I didnt hear Bochys response in detail when asked aboutwhy he didnt just insert Schierholtz in the No.9 spot instead of the pitcherat the start of the inning, but I think he was planning on using a right-handedpinch hitter either Brett Pill or Ryan Theriot in the eighth.

That plan changed when he knew he needed to keep Romo in thegame. Just another thing that went wrong for the Giants in this series.

Evans: Giants want to give Parker, Williamson chance to play, but...

Evans: Giants want to give Parker, Williamson chance to play, but...

While the Giants aggressively pursue a new closer, they haven't been aggressive for a new left fielder.

Angel Pagan is a free agent and isn't likely to come back. That leaves talented, but unproven youngsters Mac Williams and Jarrett Parker.

And for GM Bobby Evans, who is always looking for ways to improve the roster, it appears he is content going into the 2017 with Williamson and Parker filling the void in left field.

"Our mindset has been to keep an open mind in any way we can improve the club offensively. But that said, I feel like we've got a starting lineup today that we don't have to adjust or improve upon. I'd always like to find ways to improve it. I think there are some big market options, but we've got two young guys that we want to get a good evaluation on, and you can't really do that until they get major league at-bats. That's Mac Williamson and Jarrett Parker and both of them are really in-waiting for an opportunity to get everyday playing time and show what they can do," Evans told ESPN's Buster Olney on Friday.

But Evans is keeping an open mind regarding acquiring a left fielder.

"That said, I also have to make sure that if we have an opportunity to improve or solidify our lineup in some way, I want to take advantage of it. But I can't lose sight of the benefit of developing our own guys and giving them a chance and not locking ourselves into keeping them from playing time in the next two to three years" Evans said.

Evans: Giants still in 'search mode' for closer, but 'it's progressing'

Evans: Giants still in 'search mode' for closer, but 'it's progressing'

As the Winter Meetings get set to begin in Washington, D.C. on Monday, the Giants still haven't crossed off the top item on their offseason wish list.

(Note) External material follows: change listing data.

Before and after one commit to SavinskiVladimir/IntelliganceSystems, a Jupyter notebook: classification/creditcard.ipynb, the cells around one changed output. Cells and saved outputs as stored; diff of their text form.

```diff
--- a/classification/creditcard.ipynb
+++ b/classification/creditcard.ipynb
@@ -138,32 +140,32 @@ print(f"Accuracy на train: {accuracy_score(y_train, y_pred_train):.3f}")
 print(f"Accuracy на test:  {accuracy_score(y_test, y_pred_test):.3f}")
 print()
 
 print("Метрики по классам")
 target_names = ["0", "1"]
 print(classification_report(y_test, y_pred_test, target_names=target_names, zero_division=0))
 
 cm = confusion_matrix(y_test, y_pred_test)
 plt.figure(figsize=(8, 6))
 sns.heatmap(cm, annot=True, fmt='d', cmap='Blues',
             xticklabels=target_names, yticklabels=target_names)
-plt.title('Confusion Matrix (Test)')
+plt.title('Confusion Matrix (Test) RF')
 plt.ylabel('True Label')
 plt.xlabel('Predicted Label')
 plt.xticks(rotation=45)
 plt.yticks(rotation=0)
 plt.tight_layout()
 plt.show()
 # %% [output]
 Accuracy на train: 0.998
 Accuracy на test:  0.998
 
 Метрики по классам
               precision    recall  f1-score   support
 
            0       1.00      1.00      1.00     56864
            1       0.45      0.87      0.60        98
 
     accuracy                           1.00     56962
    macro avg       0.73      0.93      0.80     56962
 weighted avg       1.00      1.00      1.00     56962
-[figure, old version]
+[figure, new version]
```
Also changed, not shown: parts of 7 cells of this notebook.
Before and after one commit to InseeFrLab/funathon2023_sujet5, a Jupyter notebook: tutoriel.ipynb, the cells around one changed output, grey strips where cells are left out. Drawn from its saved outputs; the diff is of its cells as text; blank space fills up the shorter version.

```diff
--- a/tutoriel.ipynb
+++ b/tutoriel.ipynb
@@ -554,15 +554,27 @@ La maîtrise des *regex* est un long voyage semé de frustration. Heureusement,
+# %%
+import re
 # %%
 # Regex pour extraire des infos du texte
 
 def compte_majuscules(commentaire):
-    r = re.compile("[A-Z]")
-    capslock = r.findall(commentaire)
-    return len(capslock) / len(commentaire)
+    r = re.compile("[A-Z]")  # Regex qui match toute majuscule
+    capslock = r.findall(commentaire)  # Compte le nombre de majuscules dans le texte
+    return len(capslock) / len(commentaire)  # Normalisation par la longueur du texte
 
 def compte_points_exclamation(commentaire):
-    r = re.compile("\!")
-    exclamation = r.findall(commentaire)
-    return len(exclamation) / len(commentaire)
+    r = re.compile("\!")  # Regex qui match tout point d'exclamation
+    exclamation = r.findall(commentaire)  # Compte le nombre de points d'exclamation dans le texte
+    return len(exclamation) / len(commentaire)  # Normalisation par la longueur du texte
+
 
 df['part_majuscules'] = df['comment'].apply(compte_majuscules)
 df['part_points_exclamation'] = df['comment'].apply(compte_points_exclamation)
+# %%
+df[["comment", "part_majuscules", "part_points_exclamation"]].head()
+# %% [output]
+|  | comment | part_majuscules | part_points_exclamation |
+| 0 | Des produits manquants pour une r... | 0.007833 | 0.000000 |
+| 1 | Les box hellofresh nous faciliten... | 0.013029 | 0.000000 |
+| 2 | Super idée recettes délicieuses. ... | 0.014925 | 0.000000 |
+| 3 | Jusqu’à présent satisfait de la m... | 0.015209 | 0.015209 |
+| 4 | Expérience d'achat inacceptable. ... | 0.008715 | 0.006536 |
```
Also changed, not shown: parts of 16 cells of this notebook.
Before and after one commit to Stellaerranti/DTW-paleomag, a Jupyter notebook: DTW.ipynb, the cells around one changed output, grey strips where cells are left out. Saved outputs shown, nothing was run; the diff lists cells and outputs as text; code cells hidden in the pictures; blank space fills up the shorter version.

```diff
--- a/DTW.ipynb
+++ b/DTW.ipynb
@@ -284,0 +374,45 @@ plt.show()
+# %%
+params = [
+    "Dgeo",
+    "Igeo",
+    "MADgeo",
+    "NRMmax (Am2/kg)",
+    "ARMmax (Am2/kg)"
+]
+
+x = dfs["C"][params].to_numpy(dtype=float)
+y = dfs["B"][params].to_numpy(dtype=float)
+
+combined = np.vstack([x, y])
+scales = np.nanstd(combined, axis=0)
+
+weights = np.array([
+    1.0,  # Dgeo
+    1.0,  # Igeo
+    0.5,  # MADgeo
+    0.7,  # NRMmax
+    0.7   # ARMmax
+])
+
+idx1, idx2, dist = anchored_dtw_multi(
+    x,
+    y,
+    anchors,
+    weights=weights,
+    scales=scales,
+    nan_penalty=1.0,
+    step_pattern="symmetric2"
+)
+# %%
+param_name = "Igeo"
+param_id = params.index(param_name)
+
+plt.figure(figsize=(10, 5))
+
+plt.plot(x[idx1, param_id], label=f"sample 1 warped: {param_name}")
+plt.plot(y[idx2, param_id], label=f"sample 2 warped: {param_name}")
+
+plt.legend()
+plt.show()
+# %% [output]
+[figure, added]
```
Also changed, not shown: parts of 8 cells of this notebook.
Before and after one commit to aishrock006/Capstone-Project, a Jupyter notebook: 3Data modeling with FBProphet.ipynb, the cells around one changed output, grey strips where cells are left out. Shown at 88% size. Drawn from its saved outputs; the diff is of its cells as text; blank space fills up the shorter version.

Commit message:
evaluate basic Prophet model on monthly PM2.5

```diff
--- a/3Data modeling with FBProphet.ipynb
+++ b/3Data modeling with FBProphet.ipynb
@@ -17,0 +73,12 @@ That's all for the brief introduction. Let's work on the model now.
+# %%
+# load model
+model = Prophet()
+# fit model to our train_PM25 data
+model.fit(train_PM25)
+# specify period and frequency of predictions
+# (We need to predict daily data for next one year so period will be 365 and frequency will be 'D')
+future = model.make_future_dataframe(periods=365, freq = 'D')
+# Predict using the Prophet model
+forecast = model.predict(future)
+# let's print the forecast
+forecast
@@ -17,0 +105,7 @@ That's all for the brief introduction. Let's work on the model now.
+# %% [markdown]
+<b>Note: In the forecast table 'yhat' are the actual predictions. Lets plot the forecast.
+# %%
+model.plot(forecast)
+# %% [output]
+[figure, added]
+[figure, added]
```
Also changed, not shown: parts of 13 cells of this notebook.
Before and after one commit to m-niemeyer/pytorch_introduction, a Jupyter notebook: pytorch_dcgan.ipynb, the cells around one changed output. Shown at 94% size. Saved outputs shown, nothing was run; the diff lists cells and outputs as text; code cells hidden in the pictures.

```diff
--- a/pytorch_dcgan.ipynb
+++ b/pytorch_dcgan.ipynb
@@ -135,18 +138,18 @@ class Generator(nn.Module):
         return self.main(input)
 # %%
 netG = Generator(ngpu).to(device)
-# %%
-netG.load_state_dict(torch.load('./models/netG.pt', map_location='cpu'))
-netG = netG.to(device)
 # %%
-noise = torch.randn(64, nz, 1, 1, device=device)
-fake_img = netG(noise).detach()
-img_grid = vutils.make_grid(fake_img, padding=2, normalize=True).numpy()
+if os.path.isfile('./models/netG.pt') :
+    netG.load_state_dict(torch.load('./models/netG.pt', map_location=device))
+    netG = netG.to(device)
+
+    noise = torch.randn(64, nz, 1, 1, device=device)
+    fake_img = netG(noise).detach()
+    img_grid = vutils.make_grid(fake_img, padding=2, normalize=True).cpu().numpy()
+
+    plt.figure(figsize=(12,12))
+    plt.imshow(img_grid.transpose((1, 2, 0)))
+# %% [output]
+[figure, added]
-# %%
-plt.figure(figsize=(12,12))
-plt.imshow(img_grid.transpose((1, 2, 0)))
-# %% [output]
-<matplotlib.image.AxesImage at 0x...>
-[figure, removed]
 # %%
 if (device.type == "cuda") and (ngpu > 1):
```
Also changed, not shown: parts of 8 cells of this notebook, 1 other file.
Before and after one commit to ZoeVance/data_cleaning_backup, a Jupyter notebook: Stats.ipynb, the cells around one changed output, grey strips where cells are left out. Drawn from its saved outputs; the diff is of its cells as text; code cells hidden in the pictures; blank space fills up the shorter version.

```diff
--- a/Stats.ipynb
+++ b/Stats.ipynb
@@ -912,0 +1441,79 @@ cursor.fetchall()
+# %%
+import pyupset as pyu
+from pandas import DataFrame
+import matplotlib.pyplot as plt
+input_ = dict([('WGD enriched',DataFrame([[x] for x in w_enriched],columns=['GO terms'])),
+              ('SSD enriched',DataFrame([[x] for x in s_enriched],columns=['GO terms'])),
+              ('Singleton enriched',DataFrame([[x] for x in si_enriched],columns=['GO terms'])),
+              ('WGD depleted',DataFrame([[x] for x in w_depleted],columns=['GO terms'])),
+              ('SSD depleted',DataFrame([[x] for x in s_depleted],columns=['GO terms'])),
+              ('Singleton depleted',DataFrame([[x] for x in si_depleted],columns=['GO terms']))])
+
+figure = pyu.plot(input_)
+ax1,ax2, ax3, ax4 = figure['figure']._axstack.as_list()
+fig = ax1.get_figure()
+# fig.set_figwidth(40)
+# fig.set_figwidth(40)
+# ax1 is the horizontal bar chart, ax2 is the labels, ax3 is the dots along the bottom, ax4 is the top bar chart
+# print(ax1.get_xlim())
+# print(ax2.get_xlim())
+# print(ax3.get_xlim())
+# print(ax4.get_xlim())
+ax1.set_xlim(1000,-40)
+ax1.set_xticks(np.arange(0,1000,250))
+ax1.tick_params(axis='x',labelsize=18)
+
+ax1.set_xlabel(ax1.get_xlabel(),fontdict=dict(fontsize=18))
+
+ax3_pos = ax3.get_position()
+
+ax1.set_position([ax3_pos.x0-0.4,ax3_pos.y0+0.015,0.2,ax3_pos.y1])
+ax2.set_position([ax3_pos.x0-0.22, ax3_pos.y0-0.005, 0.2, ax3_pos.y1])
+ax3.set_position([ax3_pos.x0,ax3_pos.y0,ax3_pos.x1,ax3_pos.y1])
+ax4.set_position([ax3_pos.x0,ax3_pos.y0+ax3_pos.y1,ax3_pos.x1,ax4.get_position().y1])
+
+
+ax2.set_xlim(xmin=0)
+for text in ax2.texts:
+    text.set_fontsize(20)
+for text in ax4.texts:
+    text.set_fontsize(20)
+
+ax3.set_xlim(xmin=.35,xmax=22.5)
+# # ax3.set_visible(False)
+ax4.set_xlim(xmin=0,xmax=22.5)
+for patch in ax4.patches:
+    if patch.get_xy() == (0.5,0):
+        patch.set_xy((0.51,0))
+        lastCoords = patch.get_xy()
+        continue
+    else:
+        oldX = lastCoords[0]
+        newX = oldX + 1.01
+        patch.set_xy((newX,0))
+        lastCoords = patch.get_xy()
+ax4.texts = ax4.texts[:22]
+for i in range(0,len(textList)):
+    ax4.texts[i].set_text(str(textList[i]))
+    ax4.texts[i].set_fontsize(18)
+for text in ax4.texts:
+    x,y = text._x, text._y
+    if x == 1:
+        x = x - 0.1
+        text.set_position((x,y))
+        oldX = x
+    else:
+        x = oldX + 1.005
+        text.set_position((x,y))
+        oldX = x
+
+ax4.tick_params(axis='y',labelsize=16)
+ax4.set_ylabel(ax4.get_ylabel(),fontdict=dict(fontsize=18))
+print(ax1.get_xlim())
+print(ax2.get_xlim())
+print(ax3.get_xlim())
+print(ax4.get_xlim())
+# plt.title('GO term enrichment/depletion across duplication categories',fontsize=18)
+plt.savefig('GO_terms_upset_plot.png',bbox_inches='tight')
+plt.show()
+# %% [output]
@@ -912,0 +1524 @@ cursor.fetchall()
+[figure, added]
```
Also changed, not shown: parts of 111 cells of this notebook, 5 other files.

The closer role remains vacant.

Names like Mark Melancon and Greg Holland have been linked to the Giants over the last few weeks, but nothing has materialized.

On Friday, GM Bobby Evans provided an update while speaking with ESPN's Buster Olney.

"There's been a lot of signings and a number of trades. In many ways, more done prior to the winter meetings than in the last couple of years. We still are in process, relative to trade options, relative to free agent options, to be clear who's pitching the ninth inning for us. So we feel we have the makings of a good bullpen, we just need to be clear who's pitching the ninth. And we'd like to solidify that through the trade market or free agent market. It's progressing. We're a month into this process, so we have a lot more information. But ultimately, until we have a closer, we're still in the search mode.

There's a nice balance between both. It's just that, they both have costs. Relative to a trade, sometimes you're giving up, in some cases, one or more of your top prospects and other prospects below that. In the way of free agency, it's obviously an expenditure for a certain number of years that is elavated more on the supply and demand side. That said, there are some middle tier late inning options as well that may not be as demanding as some of the bigger names. Again, it's a balance of options trying to measure all three."